In the 15 months since, every bit of dirty linen has been washed, dried and soiled again in the public. Jahan has accused Shami’s family members of mentally and physically harassing her and the cricketer of match-fixing. BCCI momentarily excluded Shami from the contracts list and Kolkata police filed a chargesheet against him. Jahan was detained in April for ‘trespassing’ at her in-laws’ place in Sahaspur. The latest entry in the news cycle came on 28th June, when Jahan slammed Shami for allegedly following too many women on TikTok.
“People should notice one thing. No matter what the allegations, what is being said, he hasn’t said anything back,” points out relative Mohsin, name changed. “Even now, he is trying to repair (his relationship). It’s not in his DNA to lose cool.”
Out in the field as well, there are no snarls or glares at the opposing team, no chatter with the batsmen. “There never has been,” says Imran. “There were moments when we would urge him to get angry.

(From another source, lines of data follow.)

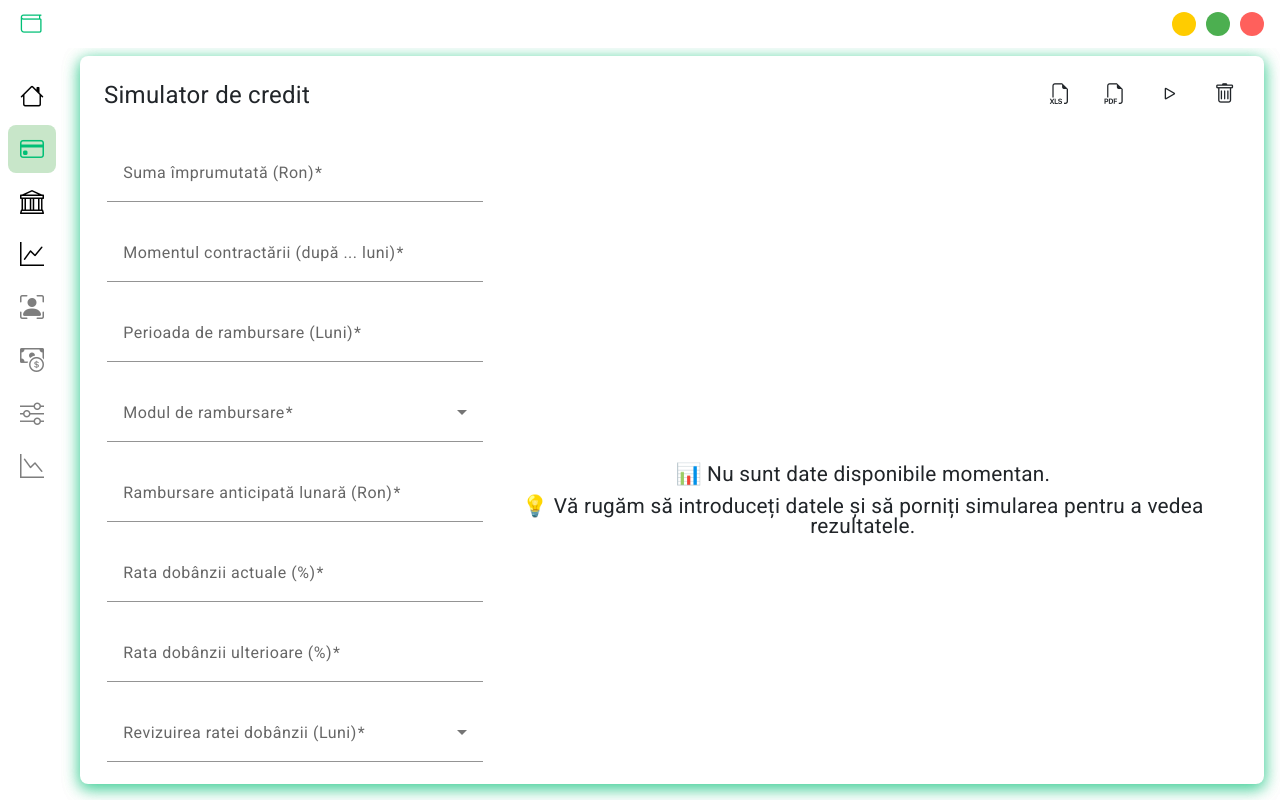
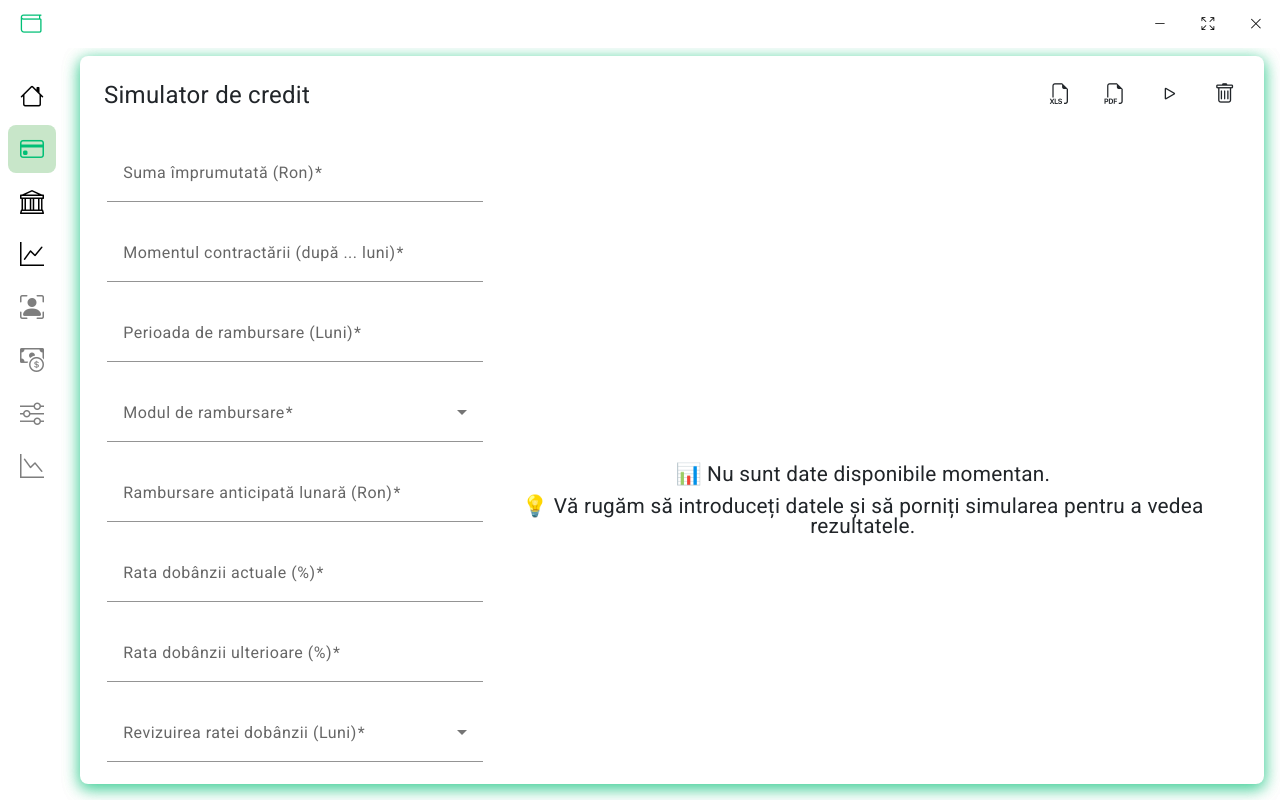
Before and after one commit to ciolteamihairobert/NewFunds, an Angular app: page /credit in a window 1280 px wide. Built offline with nearby package versions, Linux system fonts and the light colour scheme.

Commit message:
[DEV] Implement a better look for close minimize maximize buttons

```diff
--- a/src/app/reusable-components/header/header.component.css
+++ b/src/app/reusable-components/header/header.component.css
@@ -15,7 +15,7 @@
     font-weight: 400;
     padding-left: 0.5rem;
     font-size: 1.5rem;
-    pointer-events: none
+    pointer-events: none;
 }
 
 .btn {
--- a/src/app/title-bar/title-bar.component.css
+++ b/src/app/title-bar/title-bar.component.css
@@ -21,18 +21,20 @@
     margin-left: auto;
     display: flex;
     align-items: center;
-    justify-content: center;
+    justify-content: flex-end;
+    position: absolute;
+    right: 0;
+    top: 0;
 }
 
 .title-bar-btn {
+    background: white;
     border: none;
-    margin-left: 10px;
     cursor: pointer;
-    width: 1.5rem;
-    height: 1.5rem;
-    border-radius: 50%;
+    width: 3rem;
+    height: 3rem;
+    border-radius: 4px;
     -webkit-app-region: no-drag;
-    transition: background-color 0.3s ease, transform 0.3s ease;
     display: flex;
     justify-content: center;
     align-items: center;
@@ -40,24 +42,23 @@
 
 .title-bar-btn i {
     font-size: 0.8rem;
-    visibility: hidden;
-    opacity: 0;
-    transition: opacity 0.3s ease;
+    visibility: visible;
+    opacity: 1;
 }
 
 .close-btn {
-    background: #FF605C;
+    background: white;
 }
 
 .maximize-btn {
-    background: #4CAF50;
+    background: white;
 }
 
 .minimize-btn {
-    background: #FFCC00;
+    background: white;
 }
 
-.title-bar-btn:hover i {
-    visibility: visible;
-    opacity: 1;
+.title-bar-btn:hover {
+    background: #f5f5f5;
+    border-color: #ccc;
 }
```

But he wouldn’t respond. And there was no point, since he would get the wickets regardless.”
Siddiqui says it was years before he saw Shami even laugh. “… let alone talk to somebody else. There were times I would ask him to sit with other team members. Whenever there was a break, you looked around for Shami, and he would be sitting all alone, with a ball in his hand.”
After one sleepover with teammates in Moradabad, Shami never stayed back at the academy either, choosing instead to return every night to sleep at home. “Turns out, it was because the other kids chased him or made fun of him for being too quiet,” says Siddiqui. “Now he has opened up a lot. I was talking to him the day before the Afghanistan match, and he messaged me that he was going out with the team. It was nice to hear.”
So Shami’s almost-apologetic ‘salute’ sendoff of Sheldon Cottrell, an imitation of the West Indian bowler’s celebration, tickled Siddiqui. “Even Kohli was laughing at it,” chuckles Siddiqui. “This shows Shami knows his standing in the team now. That he is also an important member.”
Electricity may play hide and seek, but cheap smartphones and cheaper data have made inroads into Sahaspur. Imran fires up the streaming service just in time to catch Shami amble into the crease to Chris Gayle. The 140+kph delivery pitches at a length and takes off, thwacking into the gloves of M S Dhoni, who collects not without some discomfort.
Imran looks up with a knowing smile, for it’s one of the few instances where he knows what’s going on inside India’s greatest wicket-keeper’s brain. Shami then bounces out Gayle with another snorter, and loud roars sweep down the sleepy streets. Sahaspur is up and about.
Shami finishes with four wickets against West Indies, to follow the four-fer against Afghanistan. In the match against England three days later, he takes five. Moumin’s bowler math of ‘one wicket = 20 runs’ means Shami scored 80, 80 and 100.
But quantifying Shami’s wickets, or overall performance, is a tough ask. You can try and gauge with the sharp, co-relating growth of aspiring fast bowlers in the area who are playing for more than just a used ball, such as Moumin, Kaif or the dozens that now inhabit Siddiqui’s academy, which is desperately looking for batsmen.
Or you can head to YouTube and measure it through the search algorithm. Type in ‘Mohammad Shami’ and the auto-fill suggests options based on popular searches. Sandwiched between Mohammad Shami and suffixes of ‘case latest news’ are two search items: ‘Mohammad Shami hat trick’ and ‘Mohammad Shami salute’.